Without effective management of assets, liabilities, and owners' equity, all businesses are doomed
to fail. Financial management addresses issues pertaining to obtaining and managing funds and
resources necessary to run a business successfully. All organizations must manage their resources
effectively and efficiently if they are to achieve their objectives.
MANAGING CURRENT ASSETS AND LIABILITIES
Managing short-term assets and liabilities involves managing the current assets and liabilities on
the balance sheet.
are short-term resources such as cash, investments, accounts
receivable, and inventory.
are short-term debts such as accounts payable,
accrued salaries, accrued taxes, and short-term bank loans. The terms
used interchangeably because short-term assets and liabilities are usually replaced by new ones
within three or four months and always within a year. Managing current assets and liabilities is
working capital management
because short-term assets and liabilities
continually flow through an organization and are thus said to be "working." The chief goal of
financial managers who focus on current assets and liabilities is to maximize the return to the
business on cash, temporary investments of idle cash, accounts receivable, and inventory.
A crucial element in financial management is effectively managing the firm's cash flow, the
movement of money through the organization on a daily, weekly, monthly, or yearly basis. Astute
money managers try to keep just enough cash on hand, called
to pay bills,
such as employee wages, supplies, and utilities as they fall due. To ensure that enough cash flows
through the organization quickly, companies try to speed up cash collections from customers.
One way to do this is to have customers send their payments to a
receiving payments, instead of directly to the company's main address. Large firms with many
stores or offices around the country can also use electronic funds transfer to speed up collections.
If cash comes in faster than it is needed to pay bills, businesses can invest the cash surplus for
periods as short as one day or for as long as one year, until it is needed. Such temporary
investments of cash are known as
Many large companies invest idle cash
, which are shortterm debt obligations the U.S. government sells
to raise money.
Commercial certificates of deposit (CDs)
are issued by commercial banks and
brokerage companies. Unlike consumer CDs, which must be held until maturity, commercial CDs
may be traded prior to maturity. A popular short-term investment for larger organizations is

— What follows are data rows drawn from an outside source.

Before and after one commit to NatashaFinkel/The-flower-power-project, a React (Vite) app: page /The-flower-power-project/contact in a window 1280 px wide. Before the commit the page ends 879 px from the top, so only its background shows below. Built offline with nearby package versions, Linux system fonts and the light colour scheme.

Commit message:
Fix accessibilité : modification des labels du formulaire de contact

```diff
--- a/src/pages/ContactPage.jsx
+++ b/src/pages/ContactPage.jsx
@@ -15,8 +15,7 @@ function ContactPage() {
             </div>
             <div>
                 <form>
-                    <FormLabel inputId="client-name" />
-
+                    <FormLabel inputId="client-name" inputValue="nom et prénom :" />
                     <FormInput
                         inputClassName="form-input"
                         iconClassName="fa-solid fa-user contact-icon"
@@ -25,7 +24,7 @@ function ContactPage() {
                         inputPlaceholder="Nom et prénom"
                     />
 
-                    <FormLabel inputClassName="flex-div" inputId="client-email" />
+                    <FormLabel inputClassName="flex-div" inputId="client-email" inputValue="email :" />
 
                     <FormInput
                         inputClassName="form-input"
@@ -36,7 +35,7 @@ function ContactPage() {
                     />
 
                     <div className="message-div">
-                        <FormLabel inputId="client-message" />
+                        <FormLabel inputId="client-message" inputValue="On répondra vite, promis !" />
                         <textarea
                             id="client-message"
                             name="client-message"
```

--a written promise from one company to another to pay a specific amount of
money. Some companies invest idle cash in international markets such as the
a market for trading U.S. dollars in foreign countries.